Kate and Andrew Gates and their families were looking for a retreat for themselves in the mountains of Georgia. They ended up at Mulberry Gap, located deep in the Chattahoochee National Forest in Elijay, GA. It's a big property, and it already had cabins, a barn and more, and it quickly became clear they'd need to do something to generate revenue to support the property. Fortunately, they were smack in the middle of some of the best trails in the state, and it didn't take long for mountain bikers to start asking if they could camp there. A business was born, and now it was time to figure out things like permits, shuttling, food service, maintenance and sooooo much more. Welcome to the world of hospitality.
Boyd Johnson started his eponymous wheel brand after retiring from professional road racing and quickly grew it from concept to being very, very busy. He started by ordering catalog parts from Asian manufacturers, lacing the hubs and rims into custom wheel builds before being able to have his own hub and rim designs created. Here, we discuss how he got into wheels, how customer service is the big differentiator in a crowded market and some of the methods and challenges of using overseas manufacturing.

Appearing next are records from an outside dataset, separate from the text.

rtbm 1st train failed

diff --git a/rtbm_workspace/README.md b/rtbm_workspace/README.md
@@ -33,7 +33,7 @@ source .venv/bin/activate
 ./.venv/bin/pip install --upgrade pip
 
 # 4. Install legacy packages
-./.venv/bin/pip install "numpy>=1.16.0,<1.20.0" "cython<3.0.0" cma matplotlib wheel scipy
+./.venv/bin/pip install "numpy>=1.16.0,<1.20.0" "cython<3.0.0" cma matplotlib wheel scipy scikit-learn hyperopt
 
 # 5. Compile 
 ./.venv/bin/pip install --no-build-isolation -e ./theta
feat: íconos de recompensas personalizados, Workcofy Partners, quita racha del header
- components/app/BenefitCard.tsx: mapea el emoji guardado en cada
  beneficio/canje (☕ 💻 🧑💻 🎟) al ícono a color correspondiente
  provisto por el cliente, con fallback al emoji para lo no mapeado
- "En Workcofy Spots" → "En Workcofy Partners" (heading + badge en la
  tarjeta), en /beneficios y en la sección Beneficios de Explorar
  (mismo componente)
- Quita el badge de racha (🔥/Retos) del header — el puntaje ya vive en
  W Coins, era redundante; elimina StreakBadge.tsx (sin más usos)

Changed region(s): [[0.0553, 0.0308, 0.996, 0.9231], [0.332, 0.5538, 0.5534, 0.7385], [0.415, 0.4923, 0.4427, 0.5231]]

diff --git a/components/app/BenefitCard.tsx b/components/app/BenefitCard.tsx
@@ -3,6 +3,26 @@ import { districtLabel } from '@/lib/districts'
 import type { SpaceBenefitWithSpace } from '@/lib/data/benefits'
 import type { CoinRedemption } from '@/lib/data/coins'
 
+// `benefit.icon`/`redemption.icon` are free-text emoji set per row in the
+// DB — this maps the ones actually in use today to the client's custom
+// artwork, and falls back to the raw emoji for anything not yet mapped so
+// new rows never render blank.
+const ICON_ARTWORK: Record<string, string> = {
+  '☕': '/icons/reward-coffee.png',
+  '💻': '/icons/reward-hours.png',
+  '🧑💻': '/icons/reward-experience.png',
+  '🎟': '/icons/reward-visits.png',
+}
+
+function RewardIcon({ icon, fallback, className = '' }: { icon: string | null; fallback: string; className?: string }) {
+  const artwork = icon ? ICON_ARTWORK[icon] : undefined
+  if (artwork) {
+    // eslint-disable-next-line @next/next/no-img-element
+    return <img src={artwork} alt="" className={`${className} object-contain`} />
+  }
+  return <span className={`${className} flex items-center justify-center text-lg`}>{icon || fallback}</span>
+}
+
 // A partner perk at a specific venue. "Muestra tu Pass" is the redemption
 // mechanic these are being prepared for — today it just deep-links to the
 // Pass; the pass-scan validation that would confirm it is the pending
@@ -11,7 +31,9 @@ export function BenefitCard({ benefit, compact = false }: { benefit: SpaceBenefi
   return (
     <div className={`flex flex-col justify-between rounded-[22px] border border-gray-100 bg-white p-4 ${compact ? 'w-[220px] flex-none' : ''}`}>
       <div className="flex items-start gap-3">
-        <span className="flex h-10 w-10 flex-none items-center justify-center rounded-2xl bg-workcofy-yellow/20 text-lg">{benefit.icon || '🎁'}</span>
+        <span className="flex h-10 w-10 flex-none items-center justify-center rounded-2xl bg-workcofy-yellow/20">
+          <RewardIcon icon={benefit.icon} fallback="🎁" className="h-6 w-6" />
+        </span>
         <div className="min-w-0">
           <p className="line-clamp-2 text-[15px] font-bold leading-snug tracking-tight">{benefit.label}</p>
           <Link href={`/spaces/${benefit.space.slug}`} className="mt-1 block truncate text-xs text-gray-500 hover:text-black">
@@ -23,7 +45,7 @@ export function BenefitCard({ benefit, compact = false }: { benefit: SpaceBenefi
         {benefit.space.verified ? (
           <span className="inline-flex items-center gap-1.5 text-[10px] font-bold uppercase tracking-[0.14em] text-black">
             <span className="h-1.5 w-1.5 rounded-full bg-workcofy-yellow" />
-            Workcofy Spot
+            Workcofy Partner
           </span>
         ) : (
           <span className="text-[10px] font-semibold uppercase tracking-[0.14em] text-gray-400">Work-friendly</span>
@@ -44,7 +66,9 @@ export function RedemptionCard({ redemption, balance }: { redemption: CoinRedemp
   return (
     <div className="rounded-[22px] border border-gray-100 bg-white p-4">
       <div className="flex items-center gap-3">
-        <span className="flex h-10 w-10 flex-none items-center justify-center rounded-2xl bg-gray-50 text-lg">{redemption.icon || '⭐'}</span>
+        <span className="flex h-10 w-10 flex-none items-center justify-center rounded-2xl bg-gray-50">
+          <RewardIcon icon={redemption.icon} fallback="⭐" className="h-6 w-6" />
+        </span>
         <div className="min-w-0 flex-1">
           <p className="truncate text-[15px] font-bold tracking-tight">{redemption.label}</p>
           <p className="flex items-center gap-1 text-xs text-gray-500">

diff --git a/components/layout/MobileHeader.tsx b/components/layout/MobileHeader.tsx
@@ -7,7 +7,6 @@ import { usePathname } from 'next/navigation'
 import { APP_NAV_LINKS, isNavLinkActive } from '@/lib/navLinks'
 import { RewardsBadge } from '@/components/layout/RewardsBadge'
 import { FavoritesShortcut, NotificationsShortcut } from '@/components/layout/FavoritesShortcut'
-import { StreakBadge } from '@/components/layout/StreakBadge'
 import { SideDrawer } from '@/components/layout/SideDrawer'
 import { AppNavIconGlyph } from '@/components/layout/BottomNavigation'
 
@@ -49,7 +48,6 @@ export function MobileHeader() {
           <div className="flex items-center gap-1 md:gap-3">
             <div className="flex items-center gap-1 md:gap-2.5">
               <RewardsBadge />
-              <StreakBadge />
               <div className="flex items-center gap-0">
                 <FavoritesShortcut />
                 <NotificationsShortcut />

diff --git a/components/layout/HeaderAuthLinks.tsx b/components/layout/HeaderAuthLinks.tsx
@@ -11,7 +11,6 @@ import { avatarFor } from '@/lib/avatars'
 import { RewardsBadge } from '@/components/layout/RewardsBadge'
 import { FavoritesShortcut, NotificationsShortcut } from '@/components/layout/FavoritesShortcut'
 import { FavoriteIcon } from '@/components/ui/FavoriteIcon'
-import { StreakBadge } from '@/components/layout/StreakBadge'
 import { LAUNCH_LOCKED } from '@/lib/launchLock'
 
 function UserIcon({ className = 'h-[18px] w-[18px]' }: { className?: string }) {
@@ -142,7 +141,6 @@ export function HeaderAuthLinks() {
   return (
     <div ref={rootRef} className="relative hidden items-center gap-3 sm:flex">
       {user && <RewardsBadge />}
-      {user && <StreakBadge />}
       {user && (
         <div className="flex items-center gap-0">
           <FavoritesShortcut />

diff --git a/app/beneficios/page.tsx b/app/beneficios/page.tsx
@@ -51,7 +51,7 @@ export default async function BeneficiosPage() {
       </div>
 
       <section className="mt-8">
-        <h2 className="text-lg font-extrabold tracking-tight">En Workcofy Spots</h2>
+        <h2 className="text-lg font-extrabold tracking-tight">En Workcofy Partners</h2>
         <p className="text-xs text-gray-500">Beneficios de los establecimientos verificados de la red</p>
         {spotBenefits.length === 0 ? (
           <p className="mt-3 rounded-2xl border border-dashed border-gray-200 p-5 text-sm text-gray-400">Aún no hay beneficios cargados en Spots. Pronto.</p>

Sean Lilly Wilson ended up started Fullsteam Brewery not because he was an avid home brewer, but simply because he thought existing laws were silly. Or, more specifically, because those laws prevented him from drinking true-to-style craft beer. After successfully leading the charge to modernize North Carolina's brewing laws, allowing beers with higher alcohol content, he used those connections and passion to start a "plow to pint" brewery that's heavy on locally foraged ingredients, supporting local businesses and economies, and making some damn good brew. Now, he's not just growing the number of beers they brew, but also their infiltration into the local market and beyond NC's borders.